Legal considerations in cross-jurisdictional sharing of public health laboratory services

Public Health Rep. Sep-Oct 2013;128 Suppl 2(Suppl 2):70-4. doi: 10.1177/00333549131280S211.

Abstract

The Centers for Disease Control and Prevention and the Association of Public Health Laboratories initiated the Laboratory Efficiencies Initiative in 2011 to help address issues related to public health laboratory (PHL) capacity to perform critically needed tests and services. One approach to improving capacity and efficiency is sharing PHL services with other states or jurisdictions. Cross-jurisdictional sharing implicates numerous federal and state laws, including federal and state privacy laws, laboratory certifications, packaging and shipping requirements for laboratory specimens, and state laws regarding fees and revenue. While federal laws generally do not present insurmountable barriers to sharing PHL services, state laws vary greatly, even within the same region of the country. This article summarizes some of the potentially relevant federal and state legal issues related to cross-jurisdictional sharing. It is important that states interested in cross-jurisdictional sharing consider all relevant laws, potential conflicts of law, as well as inconsistencies with agreements already in place among health departments and laboratories.

MeSH terms

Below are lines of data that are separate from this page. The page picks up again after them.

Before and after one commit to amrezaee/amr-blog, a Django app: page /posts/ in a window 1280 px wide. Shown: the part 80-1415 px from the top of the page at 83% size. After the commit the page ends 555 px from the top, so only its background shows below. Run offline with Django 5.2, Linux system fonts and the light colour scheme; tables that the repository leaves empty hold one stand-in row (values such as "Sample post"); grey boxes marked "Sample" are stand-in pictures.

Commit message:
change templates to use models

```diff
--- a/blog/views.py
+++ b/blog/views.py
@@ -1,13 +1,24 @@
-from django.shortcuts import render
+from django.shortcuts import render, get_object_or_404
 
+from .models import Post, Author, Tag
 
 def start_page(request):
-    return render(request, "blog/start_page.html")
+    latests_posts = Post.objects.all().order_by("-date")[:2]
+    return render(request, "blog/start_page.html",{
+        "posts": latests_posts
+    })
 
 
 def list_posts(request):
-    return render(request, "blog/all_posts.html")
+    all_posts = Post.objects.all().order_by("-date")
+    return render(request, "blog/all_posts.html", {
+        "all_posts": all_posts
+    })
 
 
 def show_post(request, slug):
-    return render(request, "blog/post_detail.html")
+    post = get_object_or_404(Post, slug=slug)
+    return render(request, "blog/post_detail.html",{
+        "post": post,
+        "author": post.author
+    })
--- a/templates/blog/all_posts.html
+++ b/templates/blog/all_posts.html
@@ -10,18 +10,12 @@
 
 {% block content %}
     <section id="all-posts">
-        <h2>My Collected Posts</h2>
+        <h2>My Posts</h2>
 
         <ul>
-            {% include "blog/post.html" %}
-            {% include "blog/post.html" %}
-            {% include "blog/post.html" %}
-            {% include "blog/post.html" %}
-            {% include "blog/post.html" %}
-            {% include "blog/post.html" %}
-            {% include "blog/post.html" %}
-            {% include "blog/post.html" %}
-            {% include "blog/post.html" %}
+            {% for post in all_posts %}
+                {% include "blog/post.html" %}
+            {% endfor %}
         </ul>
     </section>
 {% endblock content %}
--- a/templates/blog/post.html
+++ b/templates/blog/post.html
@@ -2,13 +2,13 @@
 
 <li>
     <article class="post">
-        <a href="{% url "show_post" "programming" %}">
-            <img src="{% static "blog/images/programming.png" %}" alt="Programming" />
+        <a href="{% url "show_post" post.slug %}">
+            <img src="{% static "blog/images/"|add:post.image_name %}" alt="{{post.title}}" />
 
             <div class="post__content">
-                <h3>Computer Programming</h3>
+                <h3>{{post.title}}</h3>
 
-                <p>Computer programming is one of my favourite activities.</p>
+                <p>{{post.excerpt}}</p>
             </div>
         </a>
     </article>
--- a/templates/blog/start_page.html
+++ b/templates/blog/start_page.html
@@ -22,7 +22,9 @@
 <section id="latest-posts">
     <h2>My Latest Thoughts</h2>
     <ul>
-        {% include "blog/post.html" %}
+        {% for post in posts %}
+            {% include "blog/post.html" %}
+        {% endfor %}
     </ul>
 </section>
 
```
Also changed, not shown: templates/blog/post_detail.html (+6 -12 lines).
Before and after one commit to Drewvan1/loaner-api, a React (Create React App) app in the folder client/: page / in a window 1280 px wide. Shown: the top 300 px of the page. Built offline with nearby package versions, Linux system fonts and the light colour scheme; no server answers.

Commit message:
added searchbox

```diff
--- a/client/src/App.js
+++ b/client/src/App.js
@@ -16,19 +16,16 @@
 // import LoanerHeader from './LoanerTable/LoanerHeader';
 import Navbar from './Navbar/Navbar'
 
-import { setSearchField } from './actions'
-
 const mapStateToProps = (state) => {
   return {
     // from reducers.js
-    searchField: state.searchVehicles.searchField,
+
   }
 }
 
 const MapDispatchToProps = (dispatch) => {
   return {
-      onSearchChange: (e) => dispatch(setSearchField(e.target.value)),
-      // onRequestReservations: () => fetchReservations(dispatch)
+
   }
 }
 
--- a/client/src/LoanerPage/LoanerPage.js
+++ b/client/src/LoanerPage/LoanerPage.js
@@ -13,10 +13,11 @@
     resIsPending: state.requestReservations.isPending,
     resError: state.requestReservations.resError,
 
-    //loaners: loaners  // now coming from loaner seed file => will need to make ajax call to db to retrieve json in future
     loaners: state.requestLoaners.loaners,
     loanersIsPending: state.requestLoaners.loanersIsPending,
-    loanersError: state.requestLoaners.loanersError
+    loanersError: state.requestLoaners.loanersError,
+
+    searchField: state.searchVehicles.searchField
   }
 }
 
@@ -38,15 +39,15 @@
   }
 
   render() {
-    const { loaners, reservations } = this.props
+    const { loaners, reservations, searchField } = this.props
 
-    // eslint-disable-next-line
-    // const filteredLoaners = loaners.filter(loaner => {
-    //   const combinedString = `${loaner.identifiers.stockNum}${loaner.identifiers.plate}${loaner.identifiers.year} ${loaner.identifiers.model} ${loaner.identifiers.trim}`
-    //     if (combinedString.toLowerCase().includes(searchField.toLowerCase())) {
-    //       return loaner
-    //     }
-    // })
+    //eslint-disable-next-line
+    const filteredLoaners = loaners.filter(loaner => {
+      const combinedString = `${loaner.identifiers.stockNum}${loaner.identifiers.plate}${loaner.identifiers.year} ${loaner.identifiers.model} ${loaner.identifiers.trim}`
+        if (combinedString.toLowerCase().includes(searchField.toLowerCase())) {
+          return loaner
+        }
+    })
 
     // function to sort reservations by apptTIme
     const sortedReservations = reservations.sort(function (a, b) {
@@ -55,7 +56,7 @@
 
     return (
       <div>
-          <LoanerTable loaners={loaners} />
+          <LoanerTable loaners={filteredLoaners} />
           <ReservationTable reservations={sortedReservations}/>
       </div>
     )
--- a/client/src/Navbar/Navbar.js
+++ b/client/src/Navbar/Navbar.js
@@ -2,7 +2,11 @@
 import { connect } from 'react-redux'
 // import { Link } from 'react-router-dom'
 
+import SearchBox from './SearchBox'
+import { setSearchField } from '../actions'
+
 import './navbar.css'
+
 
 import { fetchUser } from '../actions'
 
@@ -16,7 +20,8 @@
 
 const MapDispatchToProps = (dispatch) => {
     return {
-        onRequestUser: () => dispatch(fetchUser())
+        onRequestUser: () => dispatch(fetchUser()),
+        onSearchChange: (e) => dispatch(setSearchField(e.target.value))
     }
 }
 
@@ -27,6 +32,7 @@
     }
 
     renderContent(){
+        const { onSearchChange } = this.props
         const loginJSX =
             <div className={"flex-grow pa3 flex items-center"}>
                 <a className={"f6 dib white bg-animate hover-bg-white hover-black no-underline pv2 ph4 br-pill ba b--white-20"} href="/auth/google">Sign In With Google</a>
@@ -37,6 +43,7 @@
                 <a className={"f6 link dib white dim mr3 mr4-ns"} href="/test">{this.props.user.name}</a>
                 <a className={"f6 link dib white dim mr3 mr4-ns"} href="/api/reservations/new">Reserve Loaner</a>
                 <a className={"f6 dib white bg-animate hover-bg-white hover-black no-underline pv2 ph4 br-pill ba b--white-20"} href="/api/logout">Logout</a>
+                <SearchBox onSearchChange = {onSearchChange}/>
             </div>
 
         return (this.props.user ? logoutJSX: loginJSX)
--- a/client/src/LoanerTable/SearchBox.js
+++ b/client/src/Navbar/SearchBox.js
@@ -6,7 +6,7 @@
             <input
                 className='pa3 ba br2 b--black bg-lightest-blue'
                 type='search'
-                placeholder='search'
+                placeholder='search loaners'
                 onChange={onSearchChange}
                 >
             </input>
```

  • Clinical Laboratory Techniques
  • Confidentiality / legislation & jurisprudence
  • Efficiency, Organizational
  • Fees and Charges / legislation & jurisprudence
  • Humans
  • Infant, Newborn
  • Interinstitutional Relations*
  • Laboratories / legislation & jurisprudence*
  • Laboratories / organization & administration
  • Neonatal Screening / legislation & jurisprudence
  • Neonatal Screening / organization & administration
  • Public Health / legislation & jurisprudence*
  • Public Health / methods
  • Public Health Administration / legislation & jurisprudence*
  • Risk Management / legislation & jurisprudence
  • State Government
  • United States